Hard-left U.S. Rep. Pramila Jayapal of Washington state, who penned a nasty Washington Post column this week, should learn some things from West Virginia’s U.S. Sen. Joe Manchin and from the late, legendary Sens. Bob Dole and John McCain.

This also means she should listen to what she herself said just a week ago.

Jayapal, who leads the misnamed Congressional Progressive Caucus, spent most of the year pushing hard-line tactics in favor of the radical Build Back Better boondoggle that would spend the federal government into oblivion while giving major benefits to special interests. Now, enraged that Manchin has refused to kowtow to fellow Democrats’ BBB demands, Jayapal accuses the West Virginian of reneging on “commitments,” and it proposes an end-run around his opposition. Jayapal says President Joe Biden should simply dictate numerous provisions of BBB via “executive actions.”
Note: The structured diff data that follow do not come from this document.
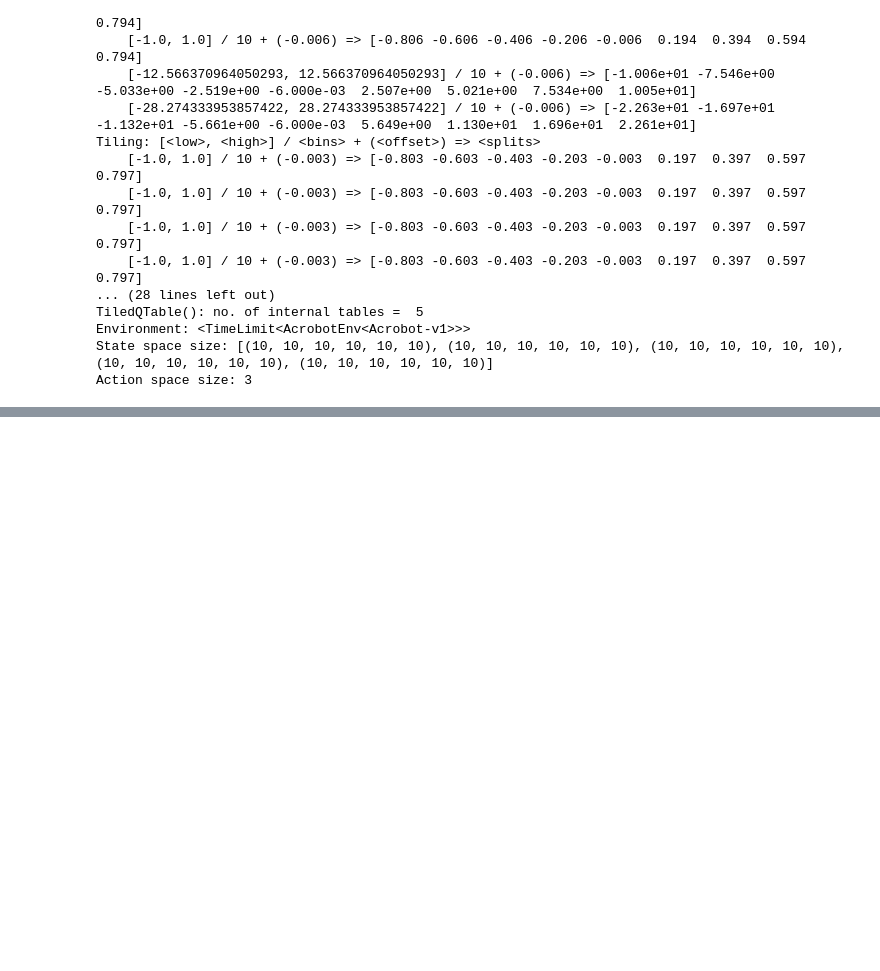
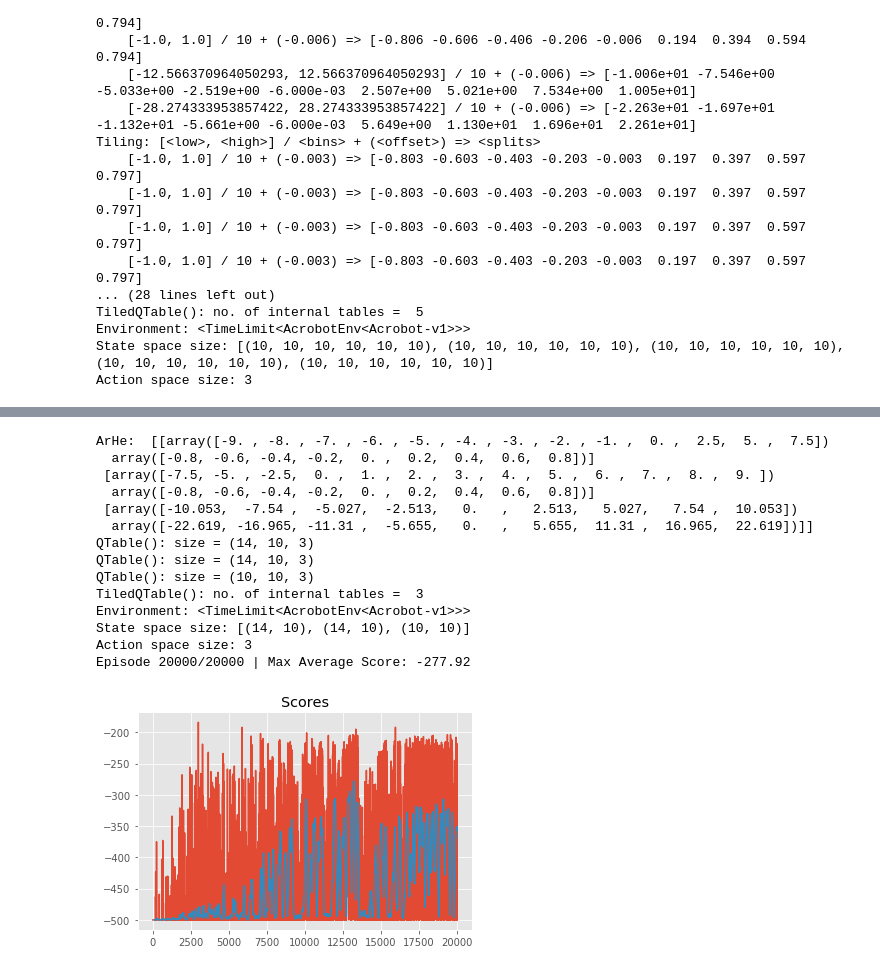
Before and after one commit to ArmandoHernandez/machine-learning, a Jupyter notebook: reinforcementLearning/Discretization_Tiling/notebooks/Tile_Coding.ipynb, the cells around one changed output, grey strips where cells are left out. Cells and saved outputs as stored; diff of their text form; code cells hidden in the pictures; blank space fills up the shorter version.

```diff
--- a/reinforcementLearning/Discretization_Tiling/notebooks/Tile_Coding.ipynb
+++ b/reinforcementLearning/Discretization_Tiling/notebooks/Tile_Coding.ipynb
@@ -644,31 +641,49 @@ Final score: -148.0
 # %%
-tiling_specs_acrobot = [((10, 10, 10, 10, 10, 10), (-0.006, -0.006, -0.006, -0.006, -0.006, -0.006)),
-                ((10, 10, 10, 10, 10, 10), (-0.003, -0.003, -0.003, -0.003, -0.003, -0.003)),
-                ((10, 10, 10, 10, 10, 10), (0.0, 0.0, 0.0, 0.0, 0.0, 0.0)),
-                ((10, 10, 10, 10, 10, 10), (0.003, 0.003, 0.003, 0.003, 0.003, 0.003)),
-                ((10, 10, 10, 10, 10, 10), (0.006, 0.006, 0.006, 0.006, 0.006,-0.006))]
+#tiling_specs_acrobot_three = [((10, 10, 10, 10, 10, 10), (-0.006, -0.006, -0.006, -0.006, -0.006, -0.006)),
+#                ((10, 10, 10, 10, 10, 10), (-0.003, -0.003, -0.003, -0.003, -0.003, -0.003)),
+#                ((10, 10, 10, 10, 10, 10), (0.0, 0.0, 0.0, 0.0, 0.0, 0.0)),
+#                ((10, 10, 10, 10, 10, 10), (0.003, 0.003, 0.003, 0.003, 0.003, 0.003)),
+#                ((10, 10, 10, 10, 10, 10), (0.006, 0.006, 0.006, 0.006, 0.006,-0.006))]
 
-#[-9.0, -8.0, -7.0, -6.0, -5.0, -4.0, -3.0, -2.0, -1.0, 0.0, 2.5, 5.0, 7.5]
-#[-0.8 -0.6 -0.4 -0.2  0.   0.2  0.4  0.6  0.8]
-#[-7.5, -5.0, -2.5, 0.0, 1.0, 2.0, 3.0, 4.0, 5.0, 6.0, 7.0, 8.0, 9.0]
-#[-0.8 -0.6 -0.4 -0.2  0.   0.2  0.4  0.6  0.8]
-#[-10.053  -7.54   -5.027  -2.513   0.      2.513   5.027   7.54   10.053]
-#[-22.619 -16.965 -11.31   -5.655   0.      5.655  11.31   16.965  22.619]
+tiling_specs_acrobot_three = np.array([[np.array([-9.0, -8.0, -7.0, -6.0, -5.0, -4.0, -3.0, -2.0, -1.0, 0.0, 2.5, 5.0, 7.5]),
+                                       np.array([-0.8, -0.6, -0.4, -0.2, 0.0, 0.2, 0.4, 0.6, 0.8])],
+                                       [np.array([-7.5, -5.0, -2.5, 0.0, 1.0, 2.0, 3.0, 4.0, 5.0, 6.0, 7.0, 8.0, 9.0]),
+                                       np.array([-0.8, -0.6, -0.4, -0.2, 0.0,  0.2, 0.4, 0.6, 0.8])],
+                                       [np.array([-10.053, -7.54, -5.027, -2.513, 0.0, 2.513, 5.027, 7.54, 10.053]),
+                                       np.array([-22.619, -16.965, -11.31, -5.655, 0.0, 5.655, 11.31, 16.965, 22.619])]])
+print("ArHe: ", tiling_specs_acrobot_three);
 
 
-acrobot_tiledQTable = TiledQTable(env.observation_space.low, env.observation_space.high, tiling_specs_acrobot, env.action_space.n)
+acrobot_tiledQTable = TiledQTable(env.observation_space.low, env.observation_space.high, \
+                                  None, env.action_space.n, tilings=tiling_specs_acrobot_three)
 
 q_agent_no_three = QLearningAgent(env, acrobot_tiledQTable)
 
 scores_no_three = run(q_agent_no_three, env)
 def plot_scores(scores_no_three, rolling_window=100):
     """Plot scores and optional rolling mean using specified window."""
     plt.plot(scores_no_three); plt.title("Scores");
     rolling_mean = pd.Series(scores_no_three).rolling(rolling_window).mean()
     plt.plot(rolling_mean);
     return rolling_mean
 
 rolling_mean = plot_scores(scores_no_three)
+# %% [output]
+ArHe:  [[array([-9. , -8. , -7. , -6. , -5. , -4. , -3. , -2. , -1. ,  0. ,  2.5,  5. ,  7.5])
+  array([-0.8, -0.6, -0.4, -0.2,  0. ,  0.2,  0.4,  0.6,  0.8])]
+ [array([-7.5, -5. , -2.5,  0. ,  1. ,  2. ,  3. ,  4. ,  5. ,  6. ,  7. ,  8. ,  9. ])
+  array([-0.8, -0.6, -0.4, -0.2,  0. ,  0.2,  0.4,  0.6,  0.8])]
+ [array([-10.053,  -7.54 ,  -5.027,  -2.513,   0.   ,   2.513,   5.027,   7.54 ,  10.053])
+  array([-22.619, -16.965, -11.31 ,  -5.655,   0.   ,   5.655,  11.31 ,  16.965,  22.619])]]
+QTable(): size = (14, 10, 3)
+QTable(): size = (14, 10, 3)
+QTable(): size = (10, 10, 3)
+TiledQTable(): no. of internal tables =  3
+Environment: <TimeLimit<AcrobotEnv<Acrobot-v1>>>
+State space size: [(14, 10), (14, 10), (10, 10)]
+Action space size: 3
+Episode 20000/20000 | Max Average Score: -277.92
+[figure, added]
 # %%
 state = env.reset()
 score = 0
```
Also changed, not shown: parts of 10 cells of this notebook.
Granted, the congresswoman also says her left-wing caucus “will continue to work toward legislation for Build Back Better, focused on keeping it as close to the agreed-upon framework as possible.” Yet her overall message was one of impatience and of desire for “progressive” rule by whatever method, including edict if necessary. Tellingly, she lamented that “low-hanging bipartisan provisions were prioritized over the transformational.”

If Jayapal doesn’t like having “bipartisan provisions” be “prioritized over the transformational,” she should work in the government of another country with a different constitution. Our Constitution was deliberately and wisely designed to prioritize consensus rather than transformation, change that’s incremental rather than revolutionary, delivered via deliberation rather than diktat.

And that’s the message Biden himself ran on: bipartisan cooperation, a return to “normal,” a rejection of radical change. He won the Democratic nomination as the only top-tier candidate talking that way, and he won swing voters against Donald Trump by promising as much.

Biden, Jayapal, and their fellow partisans tried all year to jam BBB down the nation’s collective throat. Despite having a president who barely won, with a tiny House majority and a 50-50 Senate split, they acted as if they had a mandate for “transformational change.” They held no hearings on BBB. They tried the almost-unprecedented tactic of passing it as the second bill of the year using an expedited parliamentary procedure known as “reconciliation” that is ordinarily used only once per annum. They barely tried to secure Republican votes. Rather than negotiate between parties, they “negotiated” (or “fought”) only amongst themselves — the Left against the far Left.

This is not the way the U.S. republic is designed to work. This is not how it has ever worked well. What works, quite well over time, is evolutionary change achieved through “regular order.”

That’s what Manchin is rightly demanding: regular order. Break the behemoth of a bill into manageable chunks. Hold hearings on those chunks. Accept well-meaning amendments, based on what is learned from the hearings, to make the chunks better. Look to willing Republicans, such as Utah’s U.S. Sen. Mitt Romney, who is trying to achieve some of the Democrats’ ends by melding several of their ideas with some offered by conservative think tanks. (I am not endorsing Romney’s approach; this is just a “for instance.”)

This ideal of regular order is what onetime Democratic vice-presidential nominee Joe Lieberman is calling for. It’s what former Republican presidential nominee Dole asked for in his final column. And former Republican presidential nominee McCain begged for the same in his great, final Senate floor speech, calling for “incremental progress, compromises that each side criticize but also accept.”

Abandon the air of crisis and apocalypse. Show some humility. Take the long view. Win partial victories now, and then come back for more. And respect the possibility that your solutions might actually be wrong, and that wisdom advises a degree of caution.

Oddly enough, Jayapal let her guard down a week ago and showed she understands this is how things are supposed to work. In an interview with Washington Post columnist Greg Sargent, she suggested that Senate Democrats should take each major individual part of BBB and “hold votes on each item, to get Manchin to commit one way or the other. That could lead to an endgame in which a stripped-down BBB is negotiated.” She said she may even be willing to have Manchin take pieces out of the larger bill and “then vote on a bill that has the rest of it.”

Gee, what took her so long? This is exactly what Manchin, echoing Lieberman, Dole, and McCain, always has said is the best way forward.

But that was just an unusual moment of clarity from Jayapal. Now, a week later, she is back with ultimata and proposals for Biden to legislate by edict. In doing so, she mimics hard-line House conservatives who have often killed good legislation because it wasn’t (in their minds) quite perfect.

Jayapal and all hard-liners on both sides are not acting in “the American way.” In acting as they do, they undermine this great American representative experiment.